Work item
Retype the records exactly, with nothing added or dropped.

Records shown
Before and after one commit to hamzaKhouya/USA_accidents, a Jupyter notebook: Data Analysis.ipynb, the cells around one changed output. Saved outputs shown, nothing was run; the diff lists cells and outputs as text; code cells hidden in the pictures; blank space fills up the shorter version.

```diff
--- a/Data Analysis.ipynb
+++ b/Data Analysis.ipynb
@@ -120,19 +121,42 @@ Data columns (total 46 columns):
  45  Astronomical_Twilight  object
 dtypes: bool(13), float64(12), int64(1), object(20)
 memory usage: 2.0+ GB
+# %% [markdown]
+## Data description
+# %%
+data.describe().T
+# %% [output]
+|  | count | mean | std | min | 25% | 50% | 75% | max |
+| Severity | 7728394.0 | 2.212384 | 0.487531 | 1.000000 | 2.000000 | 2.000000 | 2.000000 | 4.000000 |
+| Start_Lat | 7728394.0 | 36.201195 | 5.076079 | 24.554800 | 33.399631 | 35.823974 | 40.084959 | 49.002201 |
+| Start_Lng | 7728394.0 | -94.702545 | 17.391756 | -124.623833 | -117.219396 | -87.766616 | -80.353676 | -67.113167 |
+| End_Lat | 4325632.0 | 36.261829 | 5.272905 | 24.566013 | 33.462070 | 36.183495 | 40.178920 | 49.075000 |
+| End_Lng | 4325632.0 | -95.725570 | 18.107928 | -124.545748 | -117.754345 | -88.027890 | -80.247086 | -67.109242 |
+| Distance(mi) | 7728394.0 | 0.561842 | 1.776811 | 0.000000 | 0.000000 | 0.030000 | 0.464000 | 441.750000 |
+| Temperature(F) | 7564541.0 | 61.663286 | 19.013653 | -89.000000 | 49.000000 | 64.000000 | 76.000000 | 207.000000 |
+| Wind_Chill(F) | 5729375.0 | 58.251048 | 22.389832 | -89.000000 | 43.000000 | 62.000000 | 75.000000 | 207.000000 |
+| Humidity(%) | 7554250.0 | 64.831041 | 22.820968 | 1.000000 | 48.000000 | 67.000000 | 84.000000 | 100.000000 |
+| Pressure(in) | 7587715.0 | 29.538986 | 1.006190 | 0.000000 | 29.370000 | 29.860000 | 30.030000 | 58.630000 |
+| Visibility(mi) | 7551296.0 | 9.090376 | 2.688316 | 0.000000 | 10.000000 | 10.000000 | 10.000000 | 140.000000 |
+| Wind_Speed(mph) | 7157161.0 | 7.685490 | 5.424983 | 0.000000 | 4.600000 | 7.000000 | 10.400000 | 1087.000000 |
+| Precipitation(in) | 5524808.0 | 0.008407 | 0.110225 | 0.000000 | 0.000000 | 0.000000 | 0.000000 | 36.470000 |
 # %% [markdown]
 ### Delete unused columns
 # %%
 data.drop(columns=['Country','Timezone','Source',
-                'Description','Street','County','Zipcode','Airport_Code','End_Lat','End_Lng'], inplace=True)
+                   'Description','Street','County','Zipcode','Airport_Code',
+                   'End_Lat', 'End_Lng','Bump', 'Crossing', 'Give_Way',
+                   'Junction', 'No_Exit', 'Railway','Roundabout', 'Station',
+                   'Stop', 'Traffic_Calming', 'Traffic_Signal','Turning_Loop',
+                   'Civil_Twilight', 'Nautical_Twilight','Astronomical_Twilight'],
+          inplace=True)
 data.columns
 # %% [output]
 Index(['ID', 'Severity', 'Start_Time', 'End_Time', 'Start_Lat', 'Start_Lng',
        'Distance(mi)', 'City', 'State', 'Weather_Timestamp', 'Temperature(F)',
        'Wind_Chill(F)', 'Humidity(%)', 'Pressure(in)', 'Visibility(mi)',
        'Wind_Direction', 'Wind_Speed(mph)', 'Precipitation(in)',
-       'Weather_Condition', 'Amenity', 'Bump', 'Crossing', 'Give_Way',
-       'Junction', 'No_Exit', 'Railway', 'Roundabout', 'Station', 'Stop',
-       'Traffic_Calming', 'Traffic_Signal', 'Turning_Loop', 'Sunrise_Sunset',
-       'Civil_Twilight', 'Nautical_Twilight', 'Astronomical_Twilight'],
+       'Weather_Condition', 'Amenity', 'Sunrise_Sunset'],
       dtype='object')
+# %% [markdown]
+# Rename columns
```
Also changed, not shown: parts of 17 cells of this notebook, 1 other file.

Answer section
Before and after one commit to hamzaKhouya/USA_accidents, a Jupyter notebook: Data Analysis.ipynb, the cells around one changed output. Saved outputs shown, nothing was run; the diff lists cells and outputs as text; code cells hidden in the pictures; blank space fills up the shorter version.

```diff
--- a/Data Analysis.ipynb
+++ b/Data Analysis.ipynb
@@ -120,19 +121,42 @@ Data columns (total 46 columns):
  45  Astronomical_Twilight  object
 dtypes: bool(13), float64(12), int64(1), object(20)
 memory usage: 2.0+ GB
+# %% [markdown]
+## Data description
+# %%
+data.describe().T
+# %% [output]
+|  | count | mean | std | min | 25% | 50% | 75% | max |
+| Severity | 7728394.0 | 2.212384 | 0.487531 | 1.000000 | 2.000000 | 2.000000 | 2.000000 | 4.000000 |
+| Start_Lat | 7728394.0 | 36.201195 | 5.076079 | 24.554800 | 33.399631 | 35.823974 | 40.084959 | 49.002201 |
+| Start_Lng | 7728394.0 | -94.702545 | 17.391756 | -124.623833 | -117.219396 | -87.766616 | -80.353676 | -67.113167 |
+| End_Lat | 4325632.0 | 36.261829 | 5.272905 | 24.566013 | 33.462070 | 36.183495 | 40.178920 | 49.075000 |
+| End_Lng | 4325632.0 | -95.725570 | 18.107928 | -124.545748 | -117.754345 | -88.027890 | -80.247086 | -67.109242 |
+| Distance(mi) | 7728394.0 | 0.561842 | 1.776811 | 0.000000 | 0.000000 | 0.030000 | 0.464000 | 441.750000 |
+| Temperature(F) | 7564541.0 | 61.663286 | 19.013653 | -89.000000 | 49.000000 | 64.000000 | 76.000000 | 207.000000 |
+| Wind_Chill(F) | 5729375.0 | 58.251048 | 22.389832 | -89.000000 | 43.000000 | 62.000000 | 75.000000 | 207.000000 |
+| Humidity(%) | 7554250.0 | 64.831041 | 22.820968 | 1.000000 | 48.000000 | 67.000000 | 84.000000 | 100.000000 |
+| Pressure(in) | 7587715.0 | 29.538986 | 1.006190 | 0.000000 | 29.370000 | 29.860000 | 30.030000 | 58.630000 |
+| Visibility(mi) | 7551296.0 | 9.090376 | 2.688316 | 0.000000 | 10.000000 | 10.000000 | 10.000000 | 140.000000 |
+| Wind_Speed(mph) | 7157161.0 | 7.685490 | 5.424983 | 0.000000 | 4.600000 | 7.000000 | 10.400000 | 1087.000000 |
+| Precipitation(in) | 5524808.0 | 0.008407 | 0.110225 | 0.000000 | 0.000000 | 0.000000 | 0.000000 | 36.470000 |
 # %% [markdown]
 ### Delete unused columns
 # %%
 data.drop(columns=['Country','Timezone','Source',
-                'Description','Street','County','Zipcode','Airport_Code','End_Lat','End_Lng'], inplace=True)
+                   'Description','Street','County','Zipcode','Airport_Code',
+                   'End_Lat', 'End_Lng','Bump', 'Crossing', 'Give_Way',
+                   'Junction', 'No_Exit', 'Railway','Roundabout', 'Station',
+                   'Stop', 'Traffic_Calming', 'Traffic_Signal','Turning_Loop',
+                   'Civil_Twilight', 'Nautical_Twilight','Astronomical_Twilight'],
+          inplace=True)
 data.columns
 # %% [output]
 Index(['ID', 'Severity', 'Start_Time', 'End_Time', 'Start_Lat', 'Start_Lng',
        'Distance(mi)', 'City', 'State', 'Weather_Timestamp', 'Temperature(F)',
        'Wind_Chill(F)', 'Humidity(%)', 'Pressure(in)', 'Visibility(mi)',
        'Wind_Direction', 'Wind_Speed(mph)', 'Precipitation(in)',
-       'Weather_Condition', 'Amenity', 'Bump', 'Crossing', 'Give_Way',
-       'Junction', 'No_Exit', 'Railway', 'Roundabout', 'Station', 'Stop',
-       'Traffic_Calming', 'Traffic_Signal', 'Turning_Loop', 'Sunrise_Sunset',
-       'Civil_Twilight', 'Nautical_Twilight', 'Astronomical_Twilight'],
+       'Weather_Condition', 'Amenity', 'Sunrise_Sunset'],
       dtype='object')
+# %% [markdown]
+# Rename columns
```
Also changed, not shown: parts of 17 cells of this notebook, 1 other file.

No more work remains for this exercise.